Assignment: The expected output is a copy of every line in the records with the string "https".

Information shown:
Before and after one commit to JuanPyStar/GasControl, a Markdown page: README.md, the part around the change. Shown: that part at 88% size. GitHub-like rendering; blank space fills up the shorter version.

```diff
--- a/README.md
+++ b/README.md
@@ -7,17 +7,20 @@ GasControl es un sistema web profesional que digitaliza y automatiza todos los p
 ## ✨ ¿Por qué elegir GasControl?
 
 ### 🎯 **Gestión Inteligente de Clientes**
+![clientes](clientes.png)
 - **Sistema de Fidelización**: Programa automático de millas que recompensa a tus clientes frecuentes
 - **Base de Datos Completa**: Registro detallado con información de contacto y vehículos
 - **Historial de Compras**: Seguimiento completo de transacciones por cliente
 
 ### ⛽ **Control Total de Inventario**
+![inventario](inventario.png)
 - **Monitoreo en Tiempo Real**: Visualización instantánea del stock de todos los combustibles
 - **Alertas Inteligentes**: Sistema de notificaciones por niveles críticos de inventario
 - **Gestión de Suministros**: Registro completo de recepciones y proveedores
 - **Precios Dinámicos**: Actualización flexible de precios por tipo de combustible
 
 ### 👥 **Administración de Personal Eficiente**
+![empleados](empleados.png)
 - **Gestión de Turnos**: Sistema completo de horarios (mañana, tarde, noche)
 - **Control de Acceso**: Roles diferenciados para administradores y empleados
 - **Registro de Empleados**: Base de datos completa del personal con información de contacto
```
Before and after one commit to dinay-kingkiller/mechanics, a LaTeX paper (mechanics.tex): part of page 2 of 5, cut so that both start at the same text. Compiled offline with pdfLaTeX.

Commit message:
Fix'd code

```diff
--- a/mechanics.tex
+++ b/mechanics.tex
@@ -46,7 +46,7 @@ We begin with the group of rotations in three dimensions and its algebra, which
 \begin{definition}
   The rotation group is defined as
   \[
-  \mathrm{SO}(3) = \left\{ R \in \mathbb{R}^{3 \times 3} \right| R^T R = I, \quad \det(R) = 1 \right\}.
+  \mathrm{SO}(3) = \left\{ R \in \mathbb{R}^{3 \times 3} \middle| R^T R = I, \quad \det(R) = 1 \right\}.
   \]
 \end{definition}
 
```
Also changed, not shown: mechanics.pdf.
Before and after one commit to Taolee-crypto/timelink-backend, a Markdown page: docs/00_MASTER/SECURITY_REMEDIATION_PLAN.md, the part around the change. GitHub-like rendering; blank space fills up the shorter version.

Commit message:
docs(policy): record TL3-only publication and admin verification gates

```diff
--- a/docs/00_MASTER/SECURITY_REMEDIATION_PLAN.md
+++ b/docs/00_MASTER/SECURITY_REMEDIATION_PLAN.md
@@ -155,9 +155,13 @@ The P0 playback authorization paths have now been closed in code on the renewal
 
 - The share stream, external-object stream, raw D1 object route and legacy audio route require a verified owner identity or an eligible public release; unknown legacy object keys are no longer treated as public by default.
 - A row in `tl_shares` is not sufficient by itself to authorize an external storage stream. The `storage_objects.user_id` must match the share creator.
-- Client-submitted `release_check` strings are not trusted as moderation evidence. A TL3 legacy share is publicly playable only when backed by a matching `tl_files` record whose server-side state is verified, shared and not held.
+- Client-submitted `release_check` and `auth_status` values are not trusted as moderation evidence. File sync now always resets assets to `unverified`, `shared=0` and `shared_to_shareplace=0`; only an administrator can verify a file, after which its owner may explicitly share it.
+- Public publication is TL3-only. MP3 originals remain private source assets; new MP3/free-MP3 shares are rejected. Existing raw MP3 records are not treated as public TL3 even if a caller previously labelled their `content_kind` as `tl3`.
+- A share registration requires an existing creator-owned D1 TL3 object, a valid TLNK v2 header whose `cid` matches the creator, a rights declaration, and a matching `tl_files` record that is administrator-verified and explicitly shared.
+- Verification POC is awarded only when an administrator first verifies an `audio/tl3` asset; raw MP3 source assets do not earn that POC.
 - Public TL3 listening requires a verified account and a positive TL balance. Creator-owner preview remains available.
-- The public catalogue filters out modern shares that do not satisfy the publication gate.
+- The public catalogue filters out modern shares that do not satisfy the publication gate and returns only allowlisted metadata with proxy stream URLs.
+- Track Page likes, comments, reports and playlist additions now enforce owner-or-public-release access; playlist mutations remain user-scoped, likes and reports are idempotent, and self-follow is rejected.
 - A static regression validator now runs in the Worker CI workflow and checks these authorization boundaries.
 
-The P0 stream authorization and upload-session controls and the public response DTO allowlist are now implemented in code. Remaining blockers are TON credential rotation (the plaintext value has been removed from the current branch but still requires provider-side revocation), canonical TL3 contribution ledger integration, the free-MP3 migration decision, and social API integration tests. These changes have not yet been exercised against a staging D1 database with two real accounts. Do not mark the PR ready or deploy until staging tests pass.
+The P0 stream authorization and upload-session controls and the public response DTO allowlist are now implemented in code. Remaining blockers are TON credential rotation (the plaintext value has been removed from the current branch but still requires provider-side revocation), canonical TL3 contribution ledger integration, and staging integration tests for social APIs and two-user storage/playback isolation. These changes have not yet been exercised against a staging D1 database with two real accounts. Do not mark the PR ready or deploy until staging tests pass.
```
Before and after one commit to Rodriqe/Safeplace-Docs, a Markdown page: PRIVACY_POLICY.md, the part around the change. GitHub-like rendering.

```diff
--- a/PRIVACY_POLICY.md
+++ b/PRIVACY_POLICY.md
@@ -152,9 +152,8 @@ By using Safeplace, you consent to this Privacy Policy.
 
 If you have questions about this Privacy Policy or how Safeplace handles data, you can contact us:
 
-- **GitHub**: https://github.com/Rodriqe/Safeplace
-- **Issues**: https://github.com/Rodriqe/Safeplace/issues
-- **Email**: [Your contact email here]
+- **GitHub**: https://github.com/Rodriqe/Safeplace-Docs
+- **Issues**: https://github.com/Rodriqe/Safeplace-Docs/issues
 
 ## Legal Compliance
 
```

Written response:
-- **GitHub**: https://github.com/Rodriqe/Safeplace
-- **Issues**: https://github.com/Rodriqe/Safeplace/issues
+- **GitHub**: https://github.com/Rodriqe/Safeplace-Docs
+- **Issues**: https://github.com/Rodriqe/Safeplace-Docs/issues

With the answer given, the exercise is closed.